35Maziak W, Ward KD, Afifi Soweid RA, Eissenberg T. Standardizing questionnaire items for the assessment of waterpipe tobacco use in epidemiological studies. Public Health. 2005;119:400-4.
36Ehizele A, Ojehanon P, Umoh A, Azodo C, Akhionbare O, Adeghe H. Prevalence of tobacco use among dental patients and their knowledge of its health effects. Niger J Clin Pract. 2012;15:270-5. doi:10.4103/1119-3077.100619.
37Mamudu H, Malau M, Osaghae I, Erameh A, Okeke A, Buhari O. Africa Tobacco Industry Monitoring (ATIM) Country Report: Nigeria. Ayo-Yusuf O, Chirawu P, editors.

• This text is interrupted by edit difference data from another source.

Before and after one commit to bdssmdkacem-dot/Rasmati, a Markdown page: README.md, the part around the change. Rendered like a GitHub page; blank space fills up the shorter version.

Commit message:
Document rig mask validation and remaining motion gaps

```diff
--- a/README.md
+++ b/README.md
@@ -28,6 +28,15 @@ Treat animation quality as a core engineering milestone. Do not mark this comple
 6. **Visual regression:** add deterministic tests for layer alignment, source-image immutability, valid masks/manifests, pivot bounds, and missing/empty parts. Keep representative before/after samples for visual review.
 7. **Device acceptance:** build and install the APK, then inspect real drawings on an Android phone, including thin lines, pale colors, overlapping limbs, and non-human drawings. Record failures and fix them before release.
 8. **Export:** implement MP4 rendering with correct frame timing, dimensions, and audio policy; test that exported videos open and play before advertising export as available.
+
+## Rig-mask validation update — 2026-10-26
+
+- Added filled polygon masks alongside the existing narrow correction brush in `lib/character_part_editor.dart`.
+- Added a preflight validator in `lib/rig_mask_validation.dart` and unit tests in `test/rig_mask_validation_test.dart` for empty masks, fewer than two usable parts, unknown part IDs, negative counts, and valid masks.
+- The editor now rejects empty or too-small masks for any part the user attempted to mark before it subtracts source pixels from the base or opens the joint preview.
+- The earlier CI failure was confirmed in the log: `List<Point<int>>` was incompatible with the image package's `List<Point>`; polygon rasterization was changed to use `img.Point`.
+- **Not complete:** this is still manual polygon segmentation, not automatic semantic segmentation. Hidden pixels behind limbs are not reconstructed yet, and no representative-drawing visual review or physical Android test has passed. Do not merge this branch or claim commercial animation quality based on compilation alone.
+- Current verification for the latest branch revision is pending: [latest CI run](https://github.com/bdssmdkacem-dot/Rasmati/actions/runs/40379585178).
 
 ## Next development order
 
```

Pretoria; 2020.
38Majeed BA, Sterling KL, Weaver SR, Pechacek TF, Eriksen MP. Prevalence and harm perceptions of hookah smoking among U.S. adults, 2014–2015. Addict Behav. 2017;69:78-86.
39Khalaf Abed H. Shisha Habit among Medical Students at College of Medicine and College of Dentistry-Baghdad University. J Heal Educ Res Dev [Internet]. 2017;05. doi:10.4172/2380-5439.1000239.
40Samet JM, Yoon S-Y. Gender, Women, and the Tobacco Epidemic. Geneva: World Health Organization; 2010.1-253.
41Shuja S, Hussain A, Malik S, Rizwan T, Amin M, Choudhry Z. Perceptions Of Health Professional Students Regarding Waterpipe Smoking And Its Effects On Oral Health. J Ayub Med Coll Abbottabad. 2018;30:90-3.
42Omotehinwa OJ, Japheths O, Damascene IJ, Habtu M. Shisha use among students in a private university in Kigali city, Rwanda: prevalence and associated factors. BMC Public Health. 2018;18:713. doi:10.1186/s12889-018-5596-1.
43Aryal UR, Petzold M, Krettek A. Perceived risks and benefits of cigarette smoking among Nepalese adolescents: a population-based cross-sectional study. BMC Public Health. 2013;13:187. doi:10.1186/1471-2458-13-187
44Maziak W, Rastam S, Eissenberg T, Asfar T, Hammal F, Bachir ME, et al. Gender and smoking status-based analysis of views regarding waterpipe and cigarette smoking in Aleppo, Syria. Prev Med (Baltim). 2004;38:479-84.